Input =

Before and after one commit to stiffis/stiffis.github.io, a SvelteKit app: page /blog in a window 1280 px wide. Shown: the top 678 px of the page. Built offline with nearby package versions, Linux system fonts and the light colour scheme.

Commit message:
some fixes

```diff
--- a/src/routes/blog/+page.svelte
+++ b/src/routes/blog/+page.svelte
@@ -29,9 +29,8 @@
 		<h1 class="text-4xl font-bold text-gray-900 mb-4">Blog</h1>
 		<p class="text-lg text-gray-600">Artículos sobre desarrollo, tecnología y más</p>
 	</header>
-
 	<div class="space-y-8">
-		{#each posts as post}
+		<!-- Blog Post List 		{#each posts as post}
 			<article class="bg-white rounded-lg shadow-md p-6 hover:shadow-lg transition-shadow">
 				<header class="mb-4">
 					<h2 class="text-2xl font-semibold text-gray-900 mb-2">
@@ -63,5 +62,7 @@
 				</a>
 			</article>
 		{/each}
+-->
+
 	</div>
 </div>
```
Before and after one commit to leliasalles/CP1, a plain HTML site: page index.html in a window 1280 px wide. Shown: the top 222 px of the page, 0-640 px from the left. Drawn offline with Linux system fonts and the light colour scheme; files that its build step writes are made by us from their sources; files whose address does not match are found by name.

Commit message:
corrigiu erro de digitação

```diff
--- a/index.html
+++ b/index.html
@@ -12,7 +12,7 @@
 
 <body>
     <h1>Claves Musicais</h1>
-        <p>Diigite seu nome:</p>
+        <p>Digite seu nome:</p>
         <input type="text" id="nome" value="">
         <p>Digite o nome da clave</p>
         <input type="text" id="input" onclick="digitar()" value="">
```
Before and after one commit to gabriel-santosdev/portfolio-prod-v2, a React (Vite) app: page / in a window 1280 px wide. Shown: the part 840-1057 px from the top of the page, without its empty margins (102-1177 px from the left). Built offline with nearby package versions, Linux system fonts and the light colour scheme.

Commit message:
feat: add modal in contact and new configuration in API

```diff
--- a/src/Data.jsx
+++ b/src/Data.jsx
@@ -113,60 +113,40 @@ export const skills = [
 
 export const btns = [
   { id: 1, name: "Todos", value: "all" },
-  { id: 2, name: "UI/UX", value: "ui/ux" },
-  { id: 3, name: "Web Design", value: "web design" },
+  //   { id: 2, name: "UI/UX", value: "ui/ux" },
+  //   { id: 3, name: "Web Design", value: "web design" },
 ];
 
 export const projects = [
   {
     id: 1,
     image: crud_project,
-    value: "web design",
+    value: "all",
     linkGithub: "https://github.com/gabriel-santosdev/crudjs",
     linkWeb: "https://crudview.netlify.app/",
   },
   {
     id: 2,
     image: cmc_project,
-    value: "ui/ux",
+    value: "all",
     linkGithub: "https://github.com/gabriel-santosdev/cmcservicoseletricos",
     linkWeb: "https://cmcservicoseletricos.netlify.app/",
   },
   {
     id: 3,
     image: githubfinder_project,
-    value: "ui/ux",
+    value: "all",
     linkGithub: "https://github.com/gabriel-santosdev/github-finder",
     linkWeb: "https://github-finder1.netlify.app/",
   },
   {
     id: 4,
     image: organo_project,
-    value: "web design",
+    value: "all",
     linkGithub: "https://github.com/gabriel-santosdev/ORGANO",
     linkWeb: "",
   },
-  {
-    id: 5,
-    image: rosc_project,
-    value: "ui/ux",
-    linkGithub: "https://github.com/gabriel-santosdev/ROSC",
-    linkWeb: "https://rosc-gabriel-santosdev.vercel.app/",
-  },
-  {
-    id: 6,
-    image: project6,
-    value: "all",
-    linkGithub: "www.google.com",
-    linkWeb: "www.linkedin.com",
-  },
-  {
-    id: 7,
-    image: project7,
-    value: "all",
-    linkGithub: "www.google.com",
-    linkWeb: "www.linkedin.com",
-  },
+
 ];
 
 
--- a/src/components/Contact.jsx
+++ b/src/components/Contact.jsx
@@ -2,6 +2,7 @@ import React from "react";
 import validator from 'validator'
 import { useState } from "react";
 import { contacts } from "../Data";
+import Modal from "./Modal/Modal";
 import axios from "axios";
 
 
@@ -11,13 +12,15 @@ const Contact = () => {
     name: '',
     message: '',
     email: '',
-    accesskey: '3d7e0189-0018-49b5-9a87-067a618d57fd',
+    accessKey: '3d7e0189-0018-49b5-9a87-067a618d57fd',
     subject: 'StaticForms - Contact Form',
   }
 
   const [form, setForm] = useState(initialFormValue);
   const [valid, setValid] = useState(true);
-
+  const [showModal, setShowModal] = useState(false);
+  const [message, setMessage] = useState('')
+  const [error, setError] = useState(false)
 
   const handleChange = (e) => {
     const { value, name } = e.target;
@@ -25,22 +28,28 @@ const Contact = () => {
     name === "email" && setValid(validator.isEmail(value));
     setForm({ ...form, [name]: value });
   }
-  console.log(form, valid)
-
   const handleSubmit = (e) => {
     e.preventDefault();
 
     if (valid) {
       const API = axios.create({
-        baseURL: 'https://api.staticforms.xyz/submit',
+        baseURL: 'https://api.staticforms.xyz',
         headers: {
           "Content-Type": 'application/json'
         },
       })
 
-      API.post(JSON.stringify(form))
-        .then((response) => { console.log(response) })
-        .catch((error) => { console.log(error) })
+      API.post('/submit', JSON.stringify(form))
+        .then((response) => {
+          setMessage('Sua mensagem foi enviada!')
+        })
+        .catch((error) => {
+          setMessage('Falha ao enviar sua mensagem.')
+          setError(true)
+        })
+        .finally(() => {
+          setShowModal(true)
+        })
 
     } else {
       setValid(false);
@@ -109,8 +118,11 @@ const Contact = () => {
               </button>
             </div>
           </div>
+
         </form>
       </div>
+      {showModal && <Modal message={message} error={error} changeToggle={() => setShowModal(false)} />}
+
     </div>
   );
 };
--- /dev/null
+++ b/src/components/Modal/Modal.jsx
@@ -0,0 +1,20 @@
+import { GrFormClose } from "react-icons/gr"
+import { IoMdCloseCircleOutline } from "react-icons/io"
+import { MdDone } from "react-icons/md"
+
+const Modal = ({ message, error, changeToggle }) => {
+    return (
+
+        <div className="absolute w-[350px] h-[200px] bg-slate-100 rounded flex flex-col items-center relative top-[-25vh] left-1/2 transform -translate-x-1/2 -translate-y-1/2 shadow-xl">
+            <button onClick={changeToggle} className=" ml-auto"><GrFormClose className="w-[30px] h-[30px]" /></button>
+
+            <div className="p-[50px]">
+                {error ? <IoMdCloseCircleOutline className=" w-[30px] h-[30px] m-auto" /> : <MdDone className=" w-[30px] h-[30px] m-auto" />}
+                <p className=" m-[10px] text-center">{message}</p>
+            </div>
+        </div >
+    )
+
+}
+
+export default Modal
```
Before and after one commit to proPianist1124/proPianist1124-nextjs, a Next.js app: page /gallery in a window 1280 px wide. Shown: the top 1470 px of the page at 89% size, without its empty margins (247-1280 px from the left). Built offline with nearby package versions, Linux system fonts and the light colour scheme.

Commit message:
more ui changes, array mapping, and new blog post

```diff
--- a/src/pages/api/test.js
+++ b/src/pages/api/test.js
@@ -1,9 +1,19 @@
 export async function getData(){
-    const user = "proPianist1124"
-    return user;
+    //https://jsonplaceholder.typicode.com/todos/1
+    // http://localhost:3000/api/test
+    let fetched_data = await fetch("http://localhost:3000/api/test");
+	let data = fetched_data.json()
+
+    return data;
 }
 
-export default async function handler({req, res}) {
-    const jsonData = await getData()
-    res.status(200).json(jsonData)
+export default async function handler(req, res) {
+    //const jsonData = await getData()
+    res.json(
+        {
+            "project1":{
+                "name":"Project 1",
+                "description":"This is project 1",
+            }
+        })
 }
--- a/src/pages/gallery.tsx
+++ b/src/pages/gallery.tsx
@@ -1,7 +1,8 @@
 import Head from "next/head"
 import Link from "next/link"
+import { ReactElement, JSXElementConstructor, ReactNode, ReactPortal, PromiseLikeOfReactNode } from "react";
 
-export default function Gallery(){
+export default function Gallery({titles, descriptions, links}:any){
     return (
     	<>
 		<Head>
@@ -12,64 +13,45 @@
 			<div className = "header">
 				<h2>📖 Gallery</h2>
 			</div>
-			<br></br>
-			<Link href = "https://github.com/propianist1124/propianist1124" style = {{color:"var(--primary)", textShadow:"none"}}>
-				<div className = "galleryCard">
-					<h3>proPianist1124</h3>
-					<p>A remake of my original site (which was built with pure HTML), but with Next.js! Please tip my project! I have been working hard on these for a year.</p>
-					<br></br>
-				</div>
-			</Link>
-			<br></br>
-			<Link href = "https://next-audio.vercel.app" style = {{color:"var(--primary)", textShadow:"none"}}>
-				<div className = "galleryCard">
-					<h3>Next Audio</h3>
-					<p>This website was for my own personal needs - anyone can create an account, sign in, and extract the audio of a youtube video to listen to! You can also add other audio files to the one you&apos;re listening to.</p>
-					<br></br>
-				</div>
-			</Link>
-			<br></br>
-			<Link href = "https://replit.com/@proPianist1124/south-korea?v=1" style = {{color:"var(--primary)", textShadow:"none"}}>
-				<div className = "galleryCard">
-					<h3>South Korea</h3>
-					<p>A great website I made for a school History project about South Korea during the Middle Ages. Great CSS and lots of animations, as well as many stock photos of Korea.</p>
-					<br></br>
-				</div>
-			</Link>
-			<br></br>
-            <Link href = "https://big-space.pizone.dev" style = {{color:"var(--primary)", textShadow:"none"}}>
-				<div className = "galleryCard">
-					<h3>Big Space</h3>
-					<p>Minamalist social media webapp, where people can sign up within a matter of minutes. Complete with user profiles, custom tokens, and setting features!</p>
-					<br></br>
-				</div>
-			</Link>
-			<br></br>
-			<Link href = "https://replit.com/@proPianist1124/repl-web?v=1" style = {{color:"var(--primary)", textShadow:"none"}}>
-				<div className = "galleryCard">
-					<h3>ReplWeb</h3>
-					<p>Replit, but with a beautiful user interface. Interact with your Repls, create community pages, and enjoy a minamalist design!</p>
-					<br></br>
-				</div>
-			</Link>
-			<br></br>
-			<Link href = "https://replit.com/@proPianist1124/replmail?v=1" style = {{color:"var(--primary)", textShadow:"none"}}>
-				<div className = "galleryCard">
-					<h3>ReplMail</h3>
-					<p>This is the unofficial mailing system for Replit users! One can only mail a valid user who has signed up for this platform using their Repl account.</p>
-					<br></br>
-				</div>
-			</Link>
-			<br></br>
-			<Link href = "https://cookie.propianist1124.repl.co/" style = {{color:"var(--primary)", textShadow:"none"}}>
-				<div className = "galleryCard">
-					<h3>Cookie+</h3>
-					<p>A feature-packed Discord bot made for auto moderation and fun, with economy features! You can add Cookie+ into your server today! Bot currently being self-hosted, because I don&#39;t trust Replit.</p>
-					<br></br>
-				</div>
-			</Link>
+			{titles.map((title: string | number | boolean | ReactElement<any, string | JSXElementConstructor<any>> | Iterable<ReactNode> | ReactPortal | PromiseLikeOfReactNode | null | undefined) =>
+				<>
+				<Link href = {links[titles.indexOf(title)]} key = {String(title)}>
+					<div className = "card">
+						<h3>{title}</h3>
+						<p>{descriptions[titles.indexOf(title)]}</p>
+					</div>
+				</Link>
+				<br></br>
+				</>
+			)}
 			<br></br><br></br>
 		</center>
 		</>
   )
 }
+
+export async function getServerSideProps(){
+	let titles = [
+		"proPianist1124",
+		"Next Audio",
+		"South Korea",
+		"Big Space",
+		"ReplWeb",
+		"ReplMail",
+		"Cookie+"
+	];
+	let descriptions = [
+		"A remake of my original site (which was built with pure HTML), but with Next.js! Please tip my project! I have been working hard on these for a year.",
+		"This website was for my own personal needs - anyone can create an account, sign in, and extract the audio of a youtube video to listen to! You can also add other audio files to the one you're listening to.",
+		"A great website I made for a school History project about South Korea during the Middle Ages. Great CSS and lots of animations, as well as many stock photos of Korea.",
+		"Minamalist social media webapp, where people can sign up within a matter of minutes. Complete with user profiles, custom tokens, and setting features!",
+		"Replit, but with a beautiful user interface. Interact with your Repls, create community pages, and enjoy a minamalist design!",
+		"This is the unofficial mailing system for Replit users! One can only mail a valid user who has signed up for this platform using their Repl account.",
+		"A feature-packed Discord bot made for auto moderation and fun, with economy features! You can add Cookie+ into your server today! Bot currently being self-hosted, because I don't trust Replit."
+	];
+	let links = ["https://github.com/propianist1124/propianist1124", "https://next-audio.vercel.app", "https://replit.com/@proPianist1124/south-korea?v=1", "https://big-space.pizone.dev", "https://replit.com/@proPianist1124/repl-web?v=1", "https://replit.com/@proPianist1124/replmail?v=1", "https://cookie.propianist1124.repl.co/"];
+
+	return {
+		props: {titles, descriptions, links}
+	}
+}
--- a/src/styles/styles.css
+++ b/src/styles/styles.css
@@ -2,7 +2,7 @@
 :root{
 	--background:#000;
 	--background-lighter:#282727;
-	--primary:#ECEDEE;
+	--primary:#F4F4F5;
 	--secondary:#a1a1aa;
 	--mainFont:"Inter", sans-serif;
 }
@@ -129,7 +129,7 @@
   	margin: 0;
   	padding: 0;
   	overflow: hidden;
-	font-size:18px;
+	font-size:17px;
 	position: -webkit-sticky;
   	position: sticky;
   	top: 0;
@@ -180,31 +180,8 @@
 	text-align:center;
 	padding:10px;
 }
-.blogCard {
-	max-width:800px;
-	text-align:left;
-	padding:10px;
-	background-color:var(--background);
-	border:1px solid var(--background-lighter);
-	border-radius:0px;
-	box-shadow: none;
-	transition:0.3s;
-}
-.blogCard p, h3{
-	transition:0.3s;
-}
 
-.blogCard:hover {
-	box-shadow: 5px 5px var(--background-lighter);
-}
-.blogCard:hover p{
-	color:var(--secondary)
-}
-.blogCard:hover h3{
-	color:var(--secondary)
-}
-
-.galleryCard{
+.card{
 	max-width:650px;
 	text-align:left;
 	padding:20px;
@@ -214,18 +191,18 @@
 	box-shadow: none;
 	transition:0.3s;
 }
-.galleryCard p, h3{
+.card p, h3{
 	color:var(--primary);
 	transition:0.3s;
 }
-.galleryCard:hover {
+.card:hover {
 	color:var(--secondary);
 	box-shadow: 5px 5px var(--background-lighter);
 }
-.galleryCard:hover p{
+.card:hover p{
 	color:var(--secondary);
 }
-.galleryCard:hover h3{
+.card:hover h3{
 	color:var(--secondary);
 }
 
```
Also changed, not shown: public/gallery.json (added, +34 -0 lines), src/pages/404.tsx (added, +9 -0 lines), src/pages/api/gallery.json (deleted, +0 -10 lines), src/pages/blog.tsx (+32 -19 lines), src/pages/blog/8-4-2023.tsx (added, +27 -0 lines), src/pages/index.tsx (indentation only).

What to work on = Go through the entries above and copy out every line that includes the word "await".

Solution below =
+    let fetched_data = await fetch("http://localhost:3000/api/test");
-    const jsonData = await getData()
+    //const jsonData = await getData()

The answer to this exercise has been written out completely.